▸ **What to do**: Copy out, from the data, each line containing the string "label".

___ Recorded data ___

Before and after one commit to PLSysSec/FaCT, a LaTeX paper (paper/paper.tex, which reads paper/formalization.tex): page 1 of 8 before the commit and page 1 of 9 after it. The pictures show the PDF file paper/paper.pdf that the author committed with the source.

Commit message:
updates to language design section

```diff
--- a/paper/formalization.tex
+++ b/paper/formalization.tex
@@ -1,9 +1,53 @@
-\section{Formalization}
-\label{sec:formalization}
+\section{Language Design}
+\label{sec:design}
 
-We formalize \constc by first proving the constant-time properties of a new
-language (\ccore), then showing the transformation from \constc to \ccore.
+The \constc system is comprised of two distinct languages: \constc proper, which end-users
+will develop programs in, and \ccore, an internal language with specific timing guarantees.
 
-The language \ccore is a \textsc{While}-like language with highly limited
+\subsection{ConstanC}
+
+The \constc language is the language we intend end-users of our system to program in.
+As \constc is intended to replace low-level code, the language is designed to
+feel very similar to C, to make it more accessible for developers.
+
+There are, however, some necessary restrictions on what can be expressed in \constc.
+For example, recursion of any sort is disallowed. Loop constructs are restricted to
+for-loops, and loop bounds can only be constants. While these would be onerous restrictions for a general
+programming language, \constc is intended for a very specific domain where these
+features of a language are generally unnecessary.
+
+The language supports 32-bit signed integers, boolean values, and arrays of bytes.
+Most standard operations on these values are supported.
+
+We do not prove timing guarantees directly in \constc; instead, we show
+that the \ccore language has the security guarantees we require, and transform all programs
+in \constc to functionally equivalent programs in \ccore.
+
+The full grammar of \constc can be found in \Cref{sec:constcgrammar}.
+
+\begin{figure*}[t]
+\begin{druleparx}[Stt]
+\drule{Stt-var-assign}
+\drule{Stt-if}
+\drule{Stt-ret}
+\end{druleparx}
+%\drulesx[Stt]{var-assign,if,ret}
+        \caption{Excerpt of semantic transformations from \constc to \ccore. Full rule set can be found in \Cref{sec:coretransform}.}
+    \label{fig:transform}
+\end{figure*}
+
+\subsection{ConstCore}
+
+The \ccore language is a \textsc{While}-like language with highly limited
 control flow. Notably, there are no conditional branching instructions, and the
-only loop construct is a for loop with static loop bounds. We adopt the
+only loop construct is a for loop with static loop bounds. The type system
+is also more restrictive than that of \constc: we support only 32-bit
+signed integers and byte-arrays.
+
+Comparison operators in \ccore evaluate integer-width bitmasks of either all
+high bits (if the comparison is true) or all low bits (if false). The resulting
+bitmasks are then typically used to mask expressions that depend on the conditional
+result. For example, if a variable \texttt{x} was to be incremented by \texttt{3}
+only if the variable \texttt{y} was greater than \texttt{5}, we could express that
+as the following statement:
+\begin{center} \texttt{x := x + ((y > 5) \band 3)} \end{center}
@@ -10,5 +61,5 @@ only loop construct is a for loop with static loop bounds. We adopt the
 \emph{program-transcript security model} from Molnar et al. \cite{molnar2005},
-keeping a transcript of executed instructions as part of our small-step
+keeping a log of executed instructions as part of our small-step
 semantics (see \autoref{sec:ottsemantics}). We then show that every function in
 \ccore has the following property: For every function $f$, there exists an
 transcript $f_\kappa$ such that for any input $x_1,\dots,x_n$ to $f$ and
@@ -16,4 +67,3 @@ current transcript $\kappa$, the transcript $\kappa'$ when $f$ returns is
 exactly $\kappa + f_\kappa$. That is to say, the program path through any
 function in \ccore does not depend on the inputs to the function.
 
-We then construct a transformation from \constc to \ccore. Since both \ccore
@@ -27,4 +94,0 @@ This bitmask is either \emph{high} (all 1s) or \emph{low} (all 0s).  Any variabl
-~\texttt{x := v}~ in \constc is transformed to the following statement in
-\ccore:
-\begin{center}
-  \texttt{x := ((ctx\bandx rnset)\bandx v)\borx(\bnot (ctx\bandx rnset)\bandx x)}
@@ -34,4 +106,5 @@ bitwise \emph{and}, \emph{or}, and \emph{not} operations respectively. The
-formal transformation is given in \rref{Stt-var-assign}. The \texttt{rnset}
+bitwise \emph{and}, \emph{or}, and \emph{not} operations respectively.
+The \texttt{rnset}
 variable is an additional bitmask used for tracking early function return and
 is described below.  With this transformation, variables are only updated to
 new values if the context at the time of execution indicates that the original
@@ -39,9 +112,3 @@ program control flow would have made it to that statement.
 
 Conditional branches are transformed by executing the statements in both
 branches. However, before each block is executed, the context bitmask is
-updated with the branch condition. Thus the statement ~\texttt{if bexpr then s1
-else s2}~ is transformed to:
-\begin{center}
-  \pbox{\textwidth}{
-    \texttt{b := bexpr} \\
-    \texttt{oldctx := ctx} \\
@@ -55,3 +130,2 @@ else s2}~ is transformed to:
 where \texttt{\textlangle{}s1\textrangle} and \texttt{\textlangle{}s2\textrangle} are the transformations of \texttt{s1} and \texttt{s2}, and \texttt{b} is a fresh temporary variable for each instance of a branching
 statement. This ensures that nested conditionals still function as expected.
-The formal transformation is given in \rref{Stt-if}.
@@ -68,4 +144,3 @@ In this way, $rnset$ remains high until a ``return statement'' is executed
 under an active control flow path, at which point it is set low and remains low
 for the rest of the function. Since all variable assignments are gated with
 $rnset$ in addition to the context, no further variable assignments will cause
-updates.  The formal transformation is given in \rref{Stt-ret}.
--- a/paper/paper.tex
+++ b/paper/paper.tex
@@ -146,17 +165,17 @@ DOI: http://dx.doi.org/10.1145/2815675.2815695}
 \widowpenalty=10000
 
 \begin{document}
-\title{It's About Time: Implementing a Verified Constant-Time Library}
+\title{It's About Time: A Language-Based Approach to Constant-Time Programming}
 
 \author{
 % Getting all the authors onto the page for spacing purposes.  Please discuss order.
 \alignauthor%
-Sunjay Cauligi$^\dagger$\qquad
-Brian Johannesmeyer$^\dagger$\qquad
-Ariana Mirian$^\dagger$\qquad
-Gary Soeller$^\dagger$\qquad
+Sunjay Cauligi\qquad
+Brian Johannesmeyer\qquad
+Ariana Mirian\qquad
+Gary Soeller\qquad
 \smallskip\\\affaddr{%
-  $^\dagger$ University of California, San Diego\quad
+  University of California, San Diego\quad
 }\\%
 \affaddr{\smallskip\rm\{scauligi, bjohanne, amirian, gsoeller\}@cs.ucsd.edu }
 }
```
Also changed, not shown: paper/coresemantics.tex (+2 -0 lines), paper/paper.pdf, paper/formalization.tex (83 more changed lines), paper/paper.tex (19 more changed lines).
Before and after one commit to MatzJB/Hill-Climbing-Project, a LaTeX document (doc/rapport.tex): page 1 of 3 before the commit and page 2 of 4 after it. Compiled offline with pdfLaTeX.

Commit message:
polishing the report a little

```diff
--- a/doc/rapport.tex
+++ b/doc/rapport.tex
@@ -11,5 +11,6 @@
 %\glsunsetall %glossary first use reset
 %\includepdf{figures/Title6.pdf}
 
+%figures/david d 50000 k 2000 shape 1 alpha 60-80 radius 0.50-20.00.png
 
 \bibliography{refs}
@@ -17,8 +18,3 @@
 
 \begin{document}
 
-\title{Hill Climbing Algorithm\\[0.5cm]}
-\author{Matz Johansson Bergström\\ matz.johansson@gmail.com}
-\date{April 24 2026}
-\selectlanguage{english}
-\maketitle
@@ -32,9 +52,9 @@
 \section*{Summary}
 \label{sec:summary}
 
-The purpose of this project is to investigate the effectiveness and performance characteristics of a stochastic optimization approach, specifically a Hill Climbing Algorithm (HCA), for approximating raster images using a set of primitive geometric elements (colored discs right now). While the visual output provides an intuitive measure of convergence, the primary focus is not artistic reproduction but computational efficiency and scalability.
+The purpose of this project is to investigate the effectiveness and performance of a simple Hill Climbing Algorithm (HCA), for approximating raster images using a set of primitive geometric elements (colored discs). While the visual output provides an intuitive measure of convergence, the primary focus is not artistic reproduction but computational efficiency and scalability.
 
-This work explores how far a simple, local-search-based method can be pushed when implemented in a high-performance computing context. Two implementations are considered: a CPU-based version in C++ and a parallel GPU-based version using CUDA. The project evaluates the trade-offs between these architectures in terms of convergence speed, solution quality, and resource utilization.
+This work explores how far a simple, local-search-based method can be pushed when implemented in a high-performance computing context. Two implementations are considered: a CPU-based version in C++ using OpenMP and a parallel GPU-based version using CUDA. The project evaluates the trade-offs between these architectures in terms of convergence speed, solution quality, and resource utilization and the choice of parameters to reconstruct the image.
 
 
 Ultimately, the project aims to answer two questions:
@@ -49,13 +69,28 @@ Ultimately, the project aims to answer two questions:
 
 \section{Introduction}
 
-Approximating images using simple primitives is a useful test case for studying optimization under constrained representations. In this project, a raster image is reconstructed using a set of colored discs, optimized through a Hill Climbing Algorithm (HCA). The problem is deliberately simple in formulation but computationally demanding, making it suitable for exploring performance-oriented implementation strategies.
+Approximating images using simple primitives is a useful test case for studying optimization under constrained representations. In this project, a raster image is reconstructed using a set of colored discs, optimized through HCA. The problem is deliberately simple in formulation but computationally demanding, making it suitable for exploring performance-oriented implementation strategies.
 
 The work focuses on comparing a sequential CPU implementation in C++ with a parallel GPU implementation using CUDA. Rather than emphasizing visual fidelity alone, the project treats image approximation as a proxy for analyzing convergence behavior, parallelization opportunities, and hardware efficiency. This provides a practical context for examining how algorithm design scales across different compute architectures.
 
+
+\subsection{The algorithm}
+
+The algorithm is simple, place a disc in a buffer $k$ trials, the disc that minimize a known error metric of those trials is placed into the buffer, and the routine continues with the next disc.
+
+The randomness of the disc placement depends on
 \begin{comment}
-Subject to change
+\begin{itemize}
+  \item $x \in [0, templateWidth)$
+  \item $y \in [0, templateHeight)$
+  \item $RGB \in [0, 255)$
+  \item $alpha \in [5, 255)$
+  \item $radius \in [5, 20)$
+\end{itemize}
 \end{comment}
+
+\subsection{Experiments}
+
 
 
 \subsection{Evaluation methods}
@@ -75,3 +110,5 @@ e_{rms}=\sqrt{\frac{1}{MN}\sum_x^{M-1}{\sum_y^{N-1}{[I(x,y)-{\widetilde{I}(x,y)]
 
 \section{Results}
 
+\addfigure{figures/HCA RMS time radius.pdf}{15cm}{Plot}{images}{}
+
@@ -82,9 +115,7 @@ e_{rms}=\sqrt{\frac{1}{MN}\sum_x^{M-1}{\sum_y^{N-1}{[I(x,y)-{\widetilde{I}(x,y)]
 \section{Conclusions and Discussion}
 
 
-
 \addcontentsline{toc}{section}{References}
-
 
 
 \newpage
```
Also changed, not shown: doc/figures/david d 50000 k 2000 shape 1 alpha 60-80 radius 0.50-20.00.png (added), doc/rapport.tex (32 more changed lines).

___

▸ **Task answer**:
-\label{sec:formalization}
+\label{sec:design}
+    \label{fig:transform}
 \label{sec:summary}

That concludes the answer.